▸ **Goal of the exercise**: Your task is to copy each line of the material below that includes "fontSize".

▸ **Extracted records**:
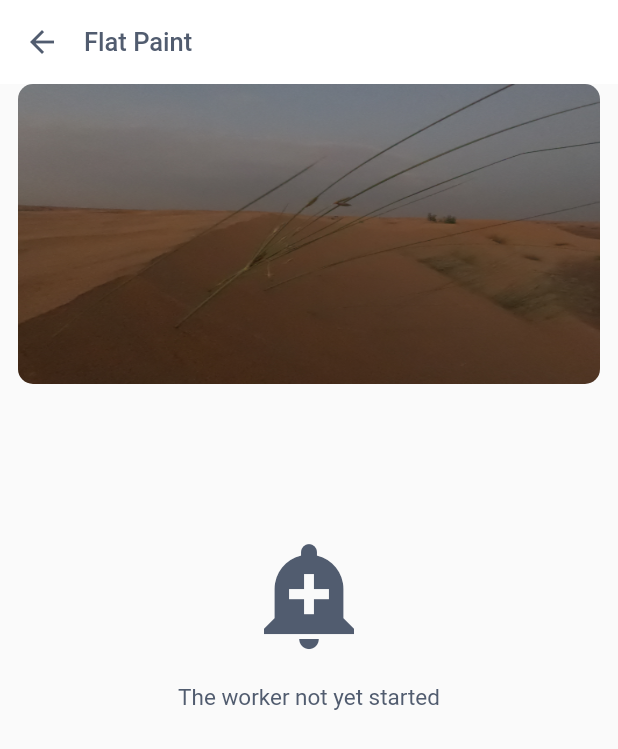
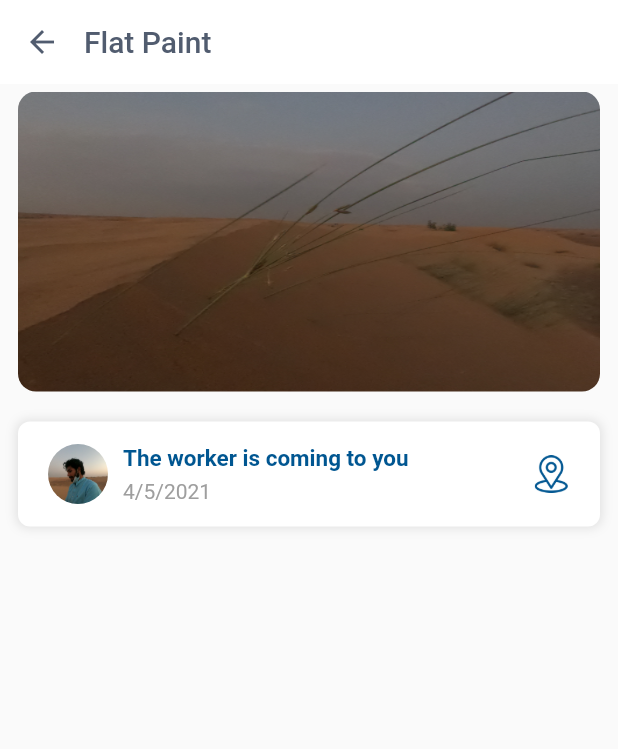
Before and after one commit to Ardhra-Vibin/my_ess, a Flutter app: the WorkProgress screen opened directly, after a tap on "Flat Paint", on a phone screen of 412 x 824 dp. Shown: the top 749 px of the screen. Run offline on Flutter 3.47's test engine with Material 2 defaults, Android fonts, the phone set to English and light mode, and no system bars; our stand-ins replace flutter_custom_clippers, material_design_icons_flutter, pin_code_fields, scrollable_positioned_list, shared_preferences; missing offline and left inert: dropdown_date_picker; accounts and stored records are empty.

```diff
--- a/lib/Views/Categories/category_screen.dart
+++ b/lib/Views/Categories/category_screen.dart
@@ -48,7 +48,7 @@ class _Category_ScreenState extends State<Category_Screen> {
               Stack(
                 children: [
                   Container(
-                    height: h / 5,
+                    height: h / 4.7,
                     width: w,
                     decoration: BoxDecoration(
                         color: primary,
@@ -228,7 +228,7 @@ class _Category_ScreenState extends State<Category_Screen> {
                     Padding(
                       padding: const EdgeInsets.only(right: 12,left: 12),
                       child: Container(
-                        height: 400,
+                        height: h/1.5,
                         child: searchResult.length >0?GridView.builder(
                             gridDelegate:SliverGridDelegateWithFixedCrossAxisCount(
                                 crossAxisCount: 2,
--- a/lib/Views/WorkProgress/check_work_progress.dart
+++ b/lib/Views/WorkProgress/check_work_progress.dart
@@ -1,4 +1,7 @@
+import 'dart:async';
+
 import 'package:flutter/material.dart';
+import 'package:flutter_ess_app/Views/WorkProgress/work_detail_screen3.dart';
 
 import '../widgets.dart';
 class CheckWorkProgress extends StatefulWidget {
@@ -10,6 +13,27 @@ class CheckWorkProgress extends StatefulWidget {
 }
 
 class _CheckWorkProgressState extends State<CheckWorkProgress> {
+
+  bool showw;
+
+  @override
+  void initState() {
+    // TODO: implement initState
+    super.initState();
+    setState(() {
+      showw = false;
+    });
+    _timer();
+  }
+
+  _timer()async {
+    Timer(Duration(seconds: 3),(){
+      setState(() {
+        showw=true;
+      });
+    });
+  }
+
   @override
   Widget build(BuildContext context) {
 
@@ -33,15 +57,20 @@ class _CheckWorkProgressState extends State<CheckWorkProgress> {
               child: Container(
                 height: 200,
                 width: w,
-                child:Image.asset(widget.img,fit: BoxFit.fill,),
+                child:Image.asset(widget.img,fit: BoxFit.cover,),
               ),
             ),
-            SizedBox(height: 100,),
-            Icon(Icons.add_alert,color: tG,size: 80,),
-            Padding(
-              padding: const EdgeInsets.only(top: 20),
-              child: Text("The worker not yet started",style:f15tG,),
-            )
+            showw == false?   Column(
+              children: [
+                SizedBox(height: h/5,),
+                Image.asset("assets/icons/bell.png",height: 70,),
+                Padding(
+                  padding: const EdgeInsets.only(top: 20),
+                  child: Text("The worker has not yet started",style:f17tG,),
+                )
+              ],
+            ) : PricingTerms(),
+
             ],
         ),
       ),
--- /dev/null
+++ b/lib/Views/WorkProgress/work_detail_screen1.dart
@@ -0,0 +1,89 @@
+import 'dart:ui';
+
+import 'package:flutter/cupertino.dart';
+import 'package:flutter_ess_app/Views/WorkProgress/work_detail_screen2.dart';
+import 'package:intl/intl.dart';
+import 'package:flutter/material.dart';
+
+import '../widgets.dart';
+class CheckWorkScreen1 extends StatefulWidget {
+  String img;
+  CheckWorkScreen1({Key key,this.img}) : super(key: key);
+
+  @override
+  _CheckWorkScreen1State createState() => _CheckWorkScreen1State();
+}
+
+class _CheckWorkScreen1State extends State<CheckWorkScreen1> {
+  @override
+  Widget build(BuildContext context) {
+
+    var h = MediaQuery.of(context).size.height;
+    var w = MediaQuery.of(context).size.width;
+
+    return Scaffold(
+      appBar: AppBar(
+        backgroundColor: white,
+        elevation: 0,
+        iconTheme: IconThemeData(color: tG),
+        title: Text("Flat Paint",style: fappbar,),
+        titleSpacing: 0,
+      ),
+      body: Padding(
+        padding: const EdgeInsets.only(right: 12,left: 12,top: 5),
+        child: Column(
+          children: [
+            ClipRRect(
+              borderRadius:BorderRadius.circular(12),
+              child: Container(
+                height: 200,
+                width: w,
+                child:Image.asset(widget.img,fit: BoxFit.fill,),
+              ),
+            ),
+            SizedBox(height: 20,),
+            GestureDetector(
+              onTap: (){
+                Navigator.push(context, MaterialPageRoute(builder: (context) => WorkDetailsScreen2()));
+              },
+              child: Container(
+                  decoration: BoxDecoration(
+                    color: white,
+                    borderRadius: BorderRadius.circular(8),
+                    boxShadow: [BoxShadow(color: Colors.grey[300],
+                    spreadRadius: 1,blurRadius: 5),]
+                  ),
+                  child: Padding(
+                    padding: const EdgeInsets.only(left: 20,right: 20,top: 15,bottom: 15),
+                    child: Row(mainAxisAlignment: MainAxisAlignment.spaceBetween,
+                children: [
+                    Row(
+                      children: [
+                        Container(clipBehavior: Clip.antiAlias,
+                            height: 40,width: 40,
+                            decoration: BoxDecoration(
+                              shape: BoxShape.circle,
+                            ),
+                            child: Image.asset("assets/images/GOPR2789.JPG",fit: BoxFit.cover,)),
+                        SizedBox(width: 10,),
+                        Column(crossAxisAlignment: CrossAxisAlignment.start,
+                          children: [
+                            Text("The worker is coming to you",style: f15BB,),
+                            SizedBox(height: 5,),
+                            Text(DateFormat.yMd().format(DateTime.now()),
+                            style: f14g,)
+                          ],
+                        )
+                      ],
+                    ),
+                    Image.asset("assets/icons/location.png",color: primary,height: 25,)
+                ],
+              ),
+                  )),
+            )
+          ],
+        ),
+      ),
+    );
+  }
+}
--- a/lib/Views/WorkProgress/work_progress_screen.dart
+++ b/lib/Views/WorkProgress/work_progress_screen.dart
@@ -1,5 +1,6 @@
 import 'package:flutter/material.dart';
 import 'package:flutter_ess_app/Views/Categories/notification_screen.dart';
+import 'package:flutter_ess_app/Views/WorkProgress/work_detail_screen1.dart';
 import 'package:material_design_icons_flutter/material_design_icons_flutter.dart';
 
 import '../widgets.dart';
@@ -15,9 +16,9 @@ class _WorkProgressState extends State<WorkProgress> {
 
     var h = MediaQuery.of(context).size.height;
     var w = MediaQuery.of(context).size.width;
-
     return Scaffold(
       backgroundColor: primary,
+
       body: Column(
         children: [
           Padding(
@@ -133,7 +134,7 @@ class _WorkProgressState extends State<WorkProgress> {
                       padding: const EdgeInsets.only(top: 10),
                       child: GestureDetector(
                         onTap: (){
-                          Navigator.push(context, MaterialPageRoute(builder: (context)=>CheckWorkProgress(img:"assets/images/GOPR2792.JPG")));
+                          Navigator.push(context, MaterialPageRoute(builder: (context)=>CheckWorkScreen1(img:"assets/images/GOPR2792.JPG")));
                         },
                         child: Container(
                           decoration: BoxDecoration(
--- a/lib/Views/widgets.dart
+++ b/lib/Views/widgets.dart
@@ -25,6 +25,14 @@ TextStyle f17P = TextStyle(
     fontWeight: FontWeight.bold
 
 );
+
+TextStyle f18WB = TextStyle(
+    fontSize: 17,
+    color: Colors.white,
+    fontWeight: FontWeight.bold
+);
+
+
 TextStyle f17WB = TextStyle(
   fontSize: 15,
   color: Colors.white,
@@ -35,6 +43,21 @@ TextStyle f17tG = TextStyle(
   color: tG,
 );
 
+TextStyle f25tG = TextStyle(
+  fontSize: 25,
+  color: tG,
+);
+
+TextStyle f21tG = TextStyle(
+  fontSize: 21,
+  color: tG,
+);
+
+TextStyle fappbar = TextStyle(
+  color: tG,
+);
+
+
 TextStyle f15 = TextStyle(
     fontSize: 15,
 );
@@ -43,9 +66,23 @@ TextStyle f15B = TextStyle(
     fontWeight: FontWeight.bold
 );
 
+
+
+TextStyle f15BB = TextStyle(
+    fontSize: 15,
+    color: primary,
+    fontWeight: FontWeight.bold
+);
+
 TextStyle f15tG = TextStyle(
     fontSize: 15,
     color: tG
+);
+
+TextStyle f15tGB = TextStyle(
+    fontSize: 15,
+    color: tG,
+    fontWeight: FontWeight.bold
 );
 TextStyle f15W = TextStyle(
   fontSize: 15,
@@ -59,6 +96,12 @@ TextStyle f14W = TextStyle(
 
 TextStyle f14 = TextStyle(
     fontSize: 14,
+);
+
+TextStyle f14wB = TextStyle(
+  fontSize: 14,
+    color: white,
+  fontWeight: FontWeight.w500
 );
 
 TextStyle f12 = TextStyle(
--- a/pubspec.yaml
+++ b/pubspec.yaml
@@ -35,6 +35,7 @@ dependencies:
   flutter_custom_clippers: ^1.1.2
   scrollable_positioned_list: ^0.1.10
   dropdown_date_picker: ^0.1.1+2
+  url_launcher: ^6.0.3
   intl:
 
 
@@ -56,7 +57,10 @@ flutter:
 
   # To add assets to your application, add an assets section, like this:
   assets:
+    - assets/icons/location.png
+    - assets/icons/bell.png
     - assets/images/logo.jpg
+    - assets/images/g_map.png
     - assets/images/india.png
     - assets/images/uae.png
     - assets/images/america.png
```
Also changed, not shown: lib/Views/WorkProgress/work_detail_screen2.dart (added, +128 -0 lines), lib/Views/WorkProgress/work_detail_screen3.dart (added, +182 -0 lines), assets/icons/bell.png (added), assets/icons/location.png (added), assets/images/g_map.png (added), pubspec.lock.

▸ **Solution to this problem**:
+    fontSize: 17,
   fontSize: 15,
+  fontSize: 25,
+  fontSize: 21,
     fontSize: 15,
+    fontSize: 15,
     fontSize: 15,
+    fontSize: 15,
   fontSize: 15,
     fontSize: 14,
+  fontSize: 14,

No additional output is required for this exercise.